*REQUIREMENT*
Every line below must be copied as written, except for pictures.

•••

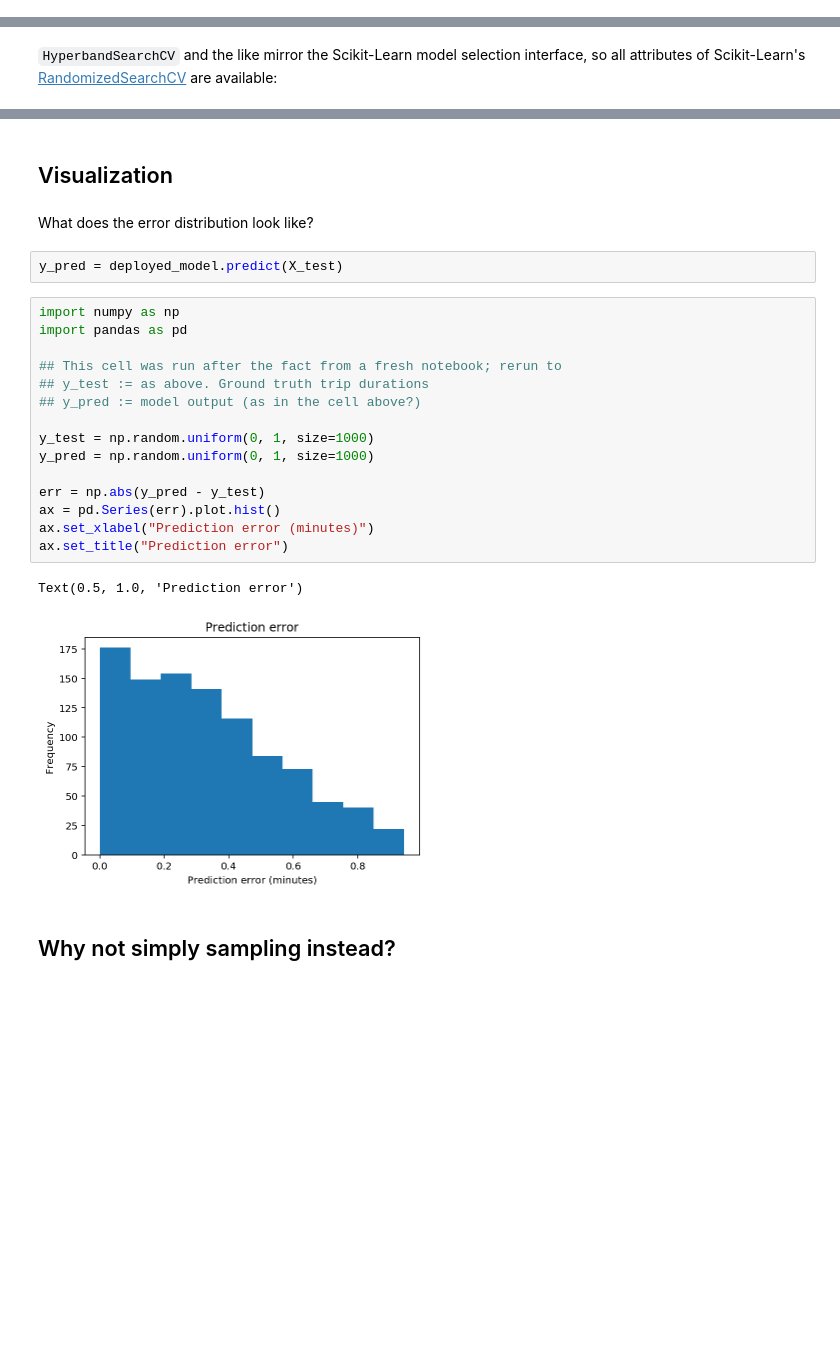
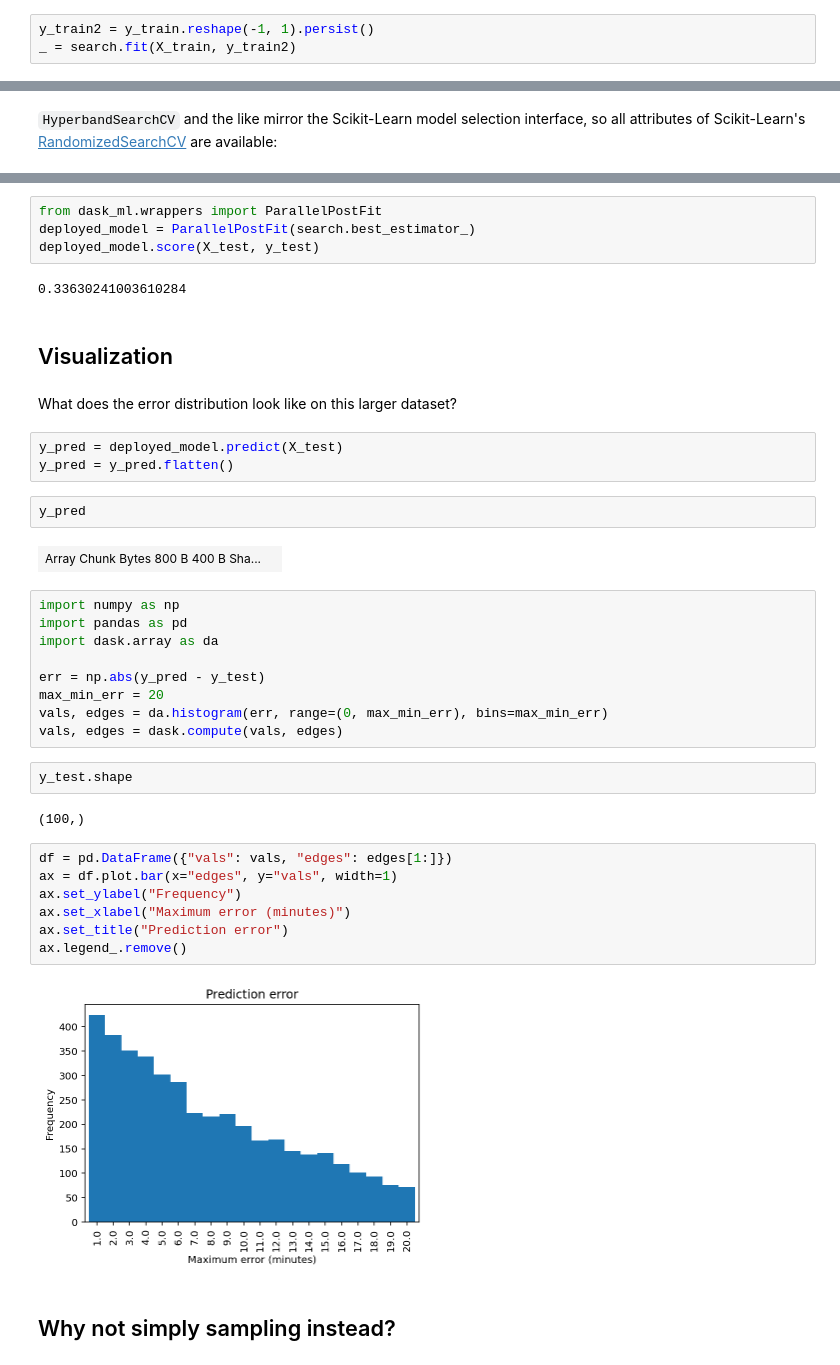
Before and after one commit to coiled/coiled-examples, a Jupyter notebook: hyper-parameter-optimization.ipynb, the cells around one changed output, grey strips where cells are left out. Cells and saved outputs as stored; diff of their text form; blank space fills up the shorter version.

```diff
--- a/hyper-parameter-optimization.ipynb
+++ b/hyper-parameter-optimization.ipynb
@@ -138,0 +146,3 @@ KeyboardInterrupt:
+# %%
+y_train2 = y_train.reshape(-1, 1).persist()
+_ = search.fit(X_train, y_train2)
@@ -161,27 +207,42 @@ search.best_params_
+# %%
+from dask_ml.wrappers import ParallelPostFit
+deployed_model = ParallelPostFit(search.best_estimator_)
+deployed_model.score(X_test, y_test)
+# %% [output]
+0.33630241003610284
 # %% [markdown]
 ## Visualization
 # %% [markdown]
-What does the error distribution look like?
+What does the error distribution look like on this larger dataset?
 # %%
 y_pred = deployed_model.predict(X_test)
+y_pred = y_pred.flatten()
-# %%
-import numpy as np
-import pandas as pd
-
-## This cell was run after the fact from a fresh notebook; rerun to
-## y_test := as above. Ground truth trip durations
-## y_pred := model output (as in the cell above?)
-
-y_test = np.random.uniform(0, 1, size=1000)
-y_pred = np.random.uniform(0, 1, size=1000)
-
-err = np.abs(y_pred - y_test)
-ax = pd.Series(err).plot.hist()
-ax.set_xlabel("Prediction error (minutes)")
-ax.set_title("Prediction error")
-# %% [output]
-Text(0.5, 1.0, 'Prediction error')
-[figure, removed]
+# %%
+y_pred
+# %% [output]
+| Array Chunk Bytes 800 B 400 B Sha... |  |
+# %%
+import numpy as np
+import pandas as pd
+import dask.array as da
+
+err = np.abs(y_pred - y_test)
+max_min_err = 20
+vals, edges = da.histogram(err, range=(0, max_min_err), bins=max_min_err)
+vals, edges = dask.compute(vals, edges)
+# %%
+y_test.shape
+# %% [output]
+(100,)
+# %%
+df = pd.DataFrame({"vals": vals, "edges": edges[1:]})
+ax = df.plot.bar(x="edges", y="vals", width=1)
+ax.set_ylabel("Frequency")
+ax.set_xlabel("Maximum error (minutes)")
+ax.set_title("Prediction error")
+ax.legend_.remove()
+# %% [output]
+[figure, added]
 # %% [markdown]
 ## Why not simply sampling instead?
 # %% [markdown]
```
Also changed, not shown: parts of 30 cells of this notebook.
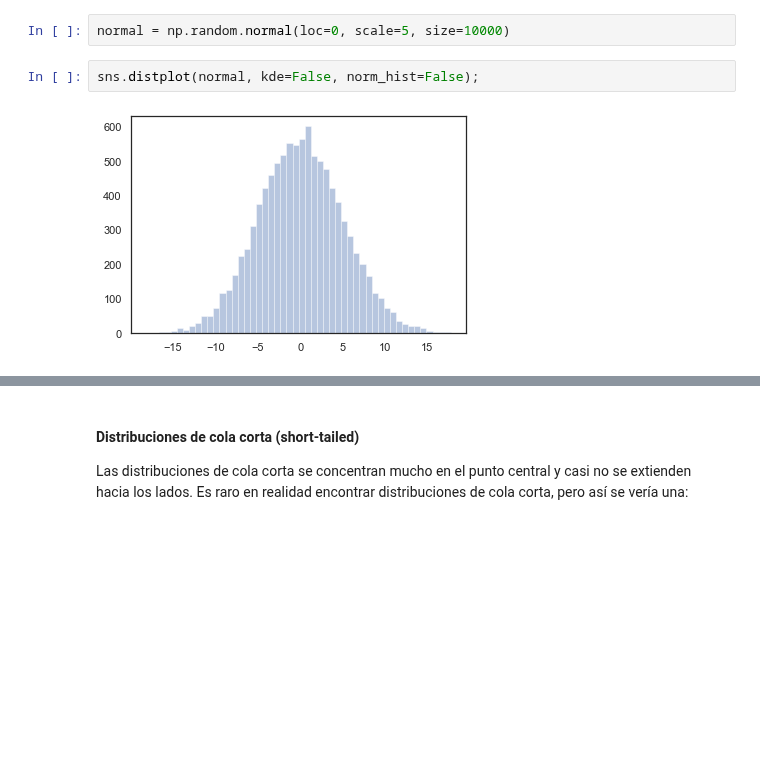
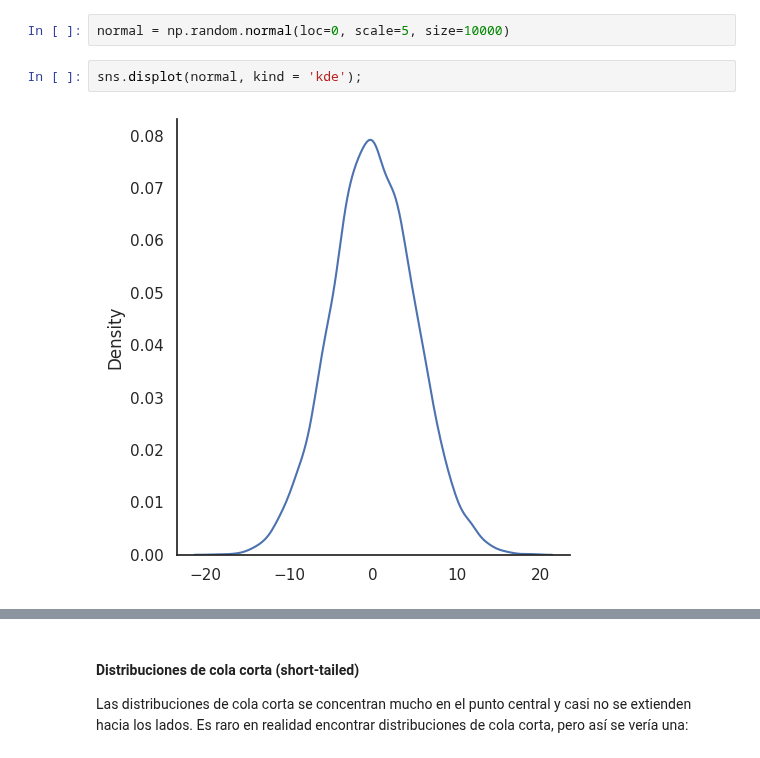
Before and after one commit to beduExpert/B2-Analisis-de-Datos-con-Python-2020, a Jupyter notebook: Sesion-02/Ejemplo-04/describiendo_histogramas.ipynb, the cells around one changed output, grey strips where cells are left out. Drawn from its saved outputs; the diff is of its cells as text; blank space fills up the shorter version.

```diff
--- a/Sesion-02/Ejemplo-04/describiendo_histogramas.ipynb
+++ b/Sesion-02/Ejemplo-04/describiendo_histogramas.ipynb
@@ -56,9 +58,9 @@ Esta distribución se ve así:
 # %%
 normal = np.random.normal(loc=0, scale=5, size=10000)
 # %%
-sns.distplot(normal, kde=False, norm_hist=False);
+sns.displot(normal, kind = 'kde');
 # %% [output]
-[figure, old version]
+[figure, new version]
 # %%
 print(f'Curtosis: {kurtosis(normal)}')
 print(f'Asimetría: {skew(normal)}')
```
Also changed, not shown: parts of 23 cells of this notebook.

•••

*OUTPUT OF THE EXERCISE*
Before and after one commit to coiled/coiled-examples, a Jupyter notebook: hyper-parameter-optimization.ipynb, the cells around one changed output, grey strips where cells are left out. Cells and saved outputs as stored; diff of their text form; blank space fills up the shorter version.

```diff
--- a/hyper-parameter-optimization.ipynb
+++ b/hyper-parameter-optimization.ipynb
@@ -138,0 +146,3 @@ KeyboardInterrupt:
+# %%
+y_train2 = y_train.reshape(-1, 1).persist()
+_ = search.fit(X_train, y_train2)
@@ -161,27 +207,42 @@ search.best_params_
+# %%
+from dask_ml.wrappers import ParallelPostFit
+deployed_model = ParallelPostFit(search.best_estimator_)
+deployed_model.score(X_test, y_test)
+# %% [output]
+0.33630241003610284
 # %% [markdown]
 ## Visualization
 # %% [markdown]
-What does the error distribution look like?
+What does the error distribution look like on this larger dataset?
 # %%
 y_pred = deployed_model.predict(X_test)
+y_pred = y_pred.flatten()
-# %%
-import numpy as np
-import pandas as pd
-
-## This cell was run after the fact from a fresh notebook; rerun to
-## y_test := as above. Ground truth trip durations
-## y_pred := model output (as in the cell above?)
-
-y_test = np.random.uniform(0, 1, size=1000)
-y_pred = np.random.uniform(0, 1, size=1000)
-
-err = np.abs(y_pred - y_test)
-ax = pd.Series(err).plot.hist()
-ax.set_xlabel("Prediction error (minutes)")
-ax.set_title("Prediction error")
-# %% [output]
-Text(0.5, 1.0, 'Prediction error')
-[figure, removed]
+# %%
+y_pred
+# %% [output]
+| Array Chunk Bytes 800 B 400 B Sha... |  |
+# %%
+import numpy as np
+import pandas as pd
+import dask.array as da
+
+err = np.abs(y_pred - y_test)
+max_min_err = 20
+vals, edges = da.histogram(err, range=(0, max_min_err), bins=max_min_err)
+vals, edges = dask.compute(vals, edges)
+# %%
+y_test.shape
+# %% [output]
+(100,)
+# %%
+df = pd.DataFrame({"vals": vals, "edges": edges[1:]})
+ax = df.plot.bar(x="edges", y="vals", width=1)
+ax.set_ylabel("Frequency")
+ax.set_xlabel("Maximum error (minutes)")
+ax.set_title("Prediction error")
+ax.legend_.remove()
+# %% [output]
+[figure, added]
 # %% [markdown]
 ## Why not simply sampling instead?
 # %% [markdown]
```
Also changed, not shown: parts of 30 cells of this notebook.
Before and after one commit to beduExpert/B2-Analisis-de-Datos-con-Python-2020, a Jupyter notebook: Sesion-02/Ejemplo-04/describiendo_histogramas.ipynb, the cells around one changed output, grey strips where cells are left out. Drawn from its saved outputs; the diff is of its cells as text; blank space fills up the shorter version.

```diff
--- a/Sesion-02/Ejemplo-04/describiendo_histogramas.ipynb
+++ b/Sesion-02/Ejemplo-04/describiendo_histogramas.ipynb
@@ -56,9 +58,9 @@ Esta distribución se ve así:
 # %%
 normal = np.random.normal(loc=0, scale=5, size=10000)
 # %%
-sns.distplot(normal, kde=False, norm_hist=False);
+sns.displot(normal, kind = 'kde');
 # %% [output]
-[figure, old version]
+[figure, new version]
 # %%
 print(f'Curtosis: {kurtosis(normal)}')
 print(f'Asimetría: {skew(normal)}')
```
Also changed, not shown: parts of 23 cells of this notebook.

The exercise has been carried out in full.